One of the most exciting experiences that a Minneapolis resident can have in the world of real estate is building his own brand new home. Reviewing blueprints and interviewing builders can be nerve-wracking and fun -- seeing those two dimensional plans become a true brick and mortar representation of one's dream home is quite a fulfilling experience. A well-built home can serve a family for generations and will last for decades into the future.
However, sometimes in the process of building a new residential structure problems arise. Those problems can be based on material deficiencies, design errors or simple human mistakes. All of these issues can be grouped together into the category of construction defects.
Construction defects can result when builders fail to do their work up to professional standards or when any part of the building project -- design, planning, construction or inspection -- is flawed. They can be minor issues or major problems that require time and money to remedy. The following paragraph mentions just a few of the most common construction defects that homes often contain.
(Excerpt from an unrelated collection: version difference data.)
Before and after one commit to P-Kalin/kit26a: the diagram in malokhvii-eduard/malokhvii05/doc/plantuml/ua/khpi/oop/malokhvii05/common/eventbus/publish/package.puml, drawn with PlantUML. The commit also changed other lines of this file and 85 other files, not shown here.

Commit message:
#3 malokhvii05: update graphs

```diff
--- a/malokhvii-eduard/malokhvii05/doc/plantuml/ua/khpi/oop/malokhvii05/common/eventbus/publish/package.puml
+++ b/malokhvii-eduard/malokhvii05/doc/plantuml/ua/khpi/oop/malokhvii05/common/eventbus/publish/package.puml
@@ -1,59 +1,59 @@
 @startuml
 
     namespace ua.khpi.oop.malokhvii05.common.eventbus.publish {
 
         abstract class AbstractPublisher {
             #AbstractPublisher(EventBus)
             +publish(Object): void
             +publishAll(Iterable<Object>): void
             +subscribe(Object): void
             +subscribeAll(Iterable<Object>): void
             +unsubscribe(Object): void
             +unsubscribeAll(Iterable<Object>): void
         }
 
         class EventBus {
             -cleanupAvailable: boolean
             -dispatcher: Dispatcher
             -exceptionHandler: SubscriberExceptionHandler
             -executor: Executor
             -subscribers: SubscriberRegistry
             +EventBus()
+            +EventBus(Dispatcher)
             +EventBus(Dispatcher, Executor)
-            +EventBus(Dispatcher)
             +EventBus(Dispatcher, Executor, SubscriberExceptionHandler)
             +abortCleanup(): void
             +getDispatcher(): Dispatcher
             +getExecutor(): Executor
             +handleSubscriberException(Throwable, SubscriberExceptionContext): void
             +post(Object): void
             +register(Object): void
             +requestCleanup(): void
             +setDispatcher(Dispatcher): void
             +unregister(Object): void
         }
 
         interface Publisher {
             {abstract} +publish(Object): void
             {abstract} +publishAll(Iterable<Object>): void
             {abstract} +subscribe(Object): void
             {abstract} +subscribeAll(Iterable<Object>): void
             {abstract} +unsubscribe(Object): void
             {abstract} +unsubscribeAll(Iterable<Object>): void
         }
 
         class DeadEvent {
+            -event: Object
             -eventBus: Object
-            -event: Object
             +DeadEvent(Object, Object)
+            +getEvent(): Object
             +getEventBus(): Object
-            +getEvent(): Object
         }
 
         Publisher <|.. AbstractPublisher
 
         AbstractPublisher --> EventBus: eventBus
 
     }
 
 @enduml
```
Problems with a home's foundation or masonry can jeopardize an entire building structure and can cost a lot of money to repair. Building on unstable soil can create construction defects in a project, as can failing to seal a home from water intrusion. Mechanical and electrical mistakes can cause frustrating setbacks to a construction project, and the use of bad or the wrong building materials can result in a homeowner lodging construction defect claims.
Construction defects that are significant are often classified as material, and building professionals can help individuals who suspect defects in their homes with identifying possible problems. Once a defect is detected, a real estate attorney can help a homeowner evaluate his claims to see if they might be appropriate for litigation. Construction-based litigation can help homeowners recoup losses they experience when contractors and builders make mistakes on their projects.